Lawyers for the U.S. House of Representatives say gays are not entitled to the same heightened legal protections as other minorities because “they are far from politically powerless and have ample ability to influence lawmakers.” This is from a filing made in a U.S. District Court in San Francisco regarding a lawsuit filed by a federal employee.
The employee, Karen Golinski, brought the suit after the government denied health insurance coverage to her same-sex spouse. Golinski is legally married to her partner in California.
The lawsuit challenges the constitutionality of the Federal Defense of Marriage Act, which says marriage, for all federal purposes, means one man, one woman, period.

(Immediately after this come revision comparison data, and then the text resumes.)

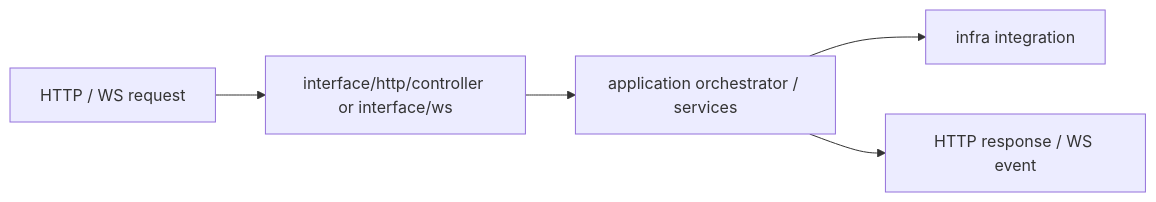
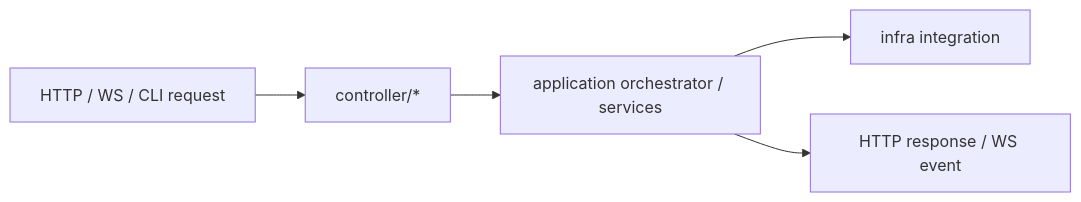
Before and after one commit to zhongmiao-org/meta-lc-platform: the diagram in packages/bff/README.md, drawn with Mermaid. The commit also changed other lines of this file and 97 other files, not shown here.

````diff
--- a/packages/bff/README.md
+++ b/packages/bff/README.md
@@ -79,7 +88,7 @@
 ```mermaid
 flowchart LR
-  Http["HTTP / WS request"] --> Entry["interface/http/controller or interface/ws"]
+  Http["HTTP / WS / CLI request"] --> Entry["controller/*"]
   Entry --> App["application orchestrator / services"]
   App --> Infra["infra integration"]
   App --> Response["HTTP response / WS event"]
 ```
````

The legal wrangling has begun. The Washington Post, via the Associated Press, reports on the House Bipartisan Legal Advisory Group’s filing in the case:
(A)ttorneys representing the House’s Bipartisan Legal Advisory Group counter that DOMA is subject to a lower level of court scrutiny because gays and lesbians don’t meet the legal criteria for groups who receive heightened protection from discrimination. Under that lower standard, DOMA is constitutional, they argue.
You can find the full Washington Post article here.
You can find background information on the lawsuit from Lamda Legal here.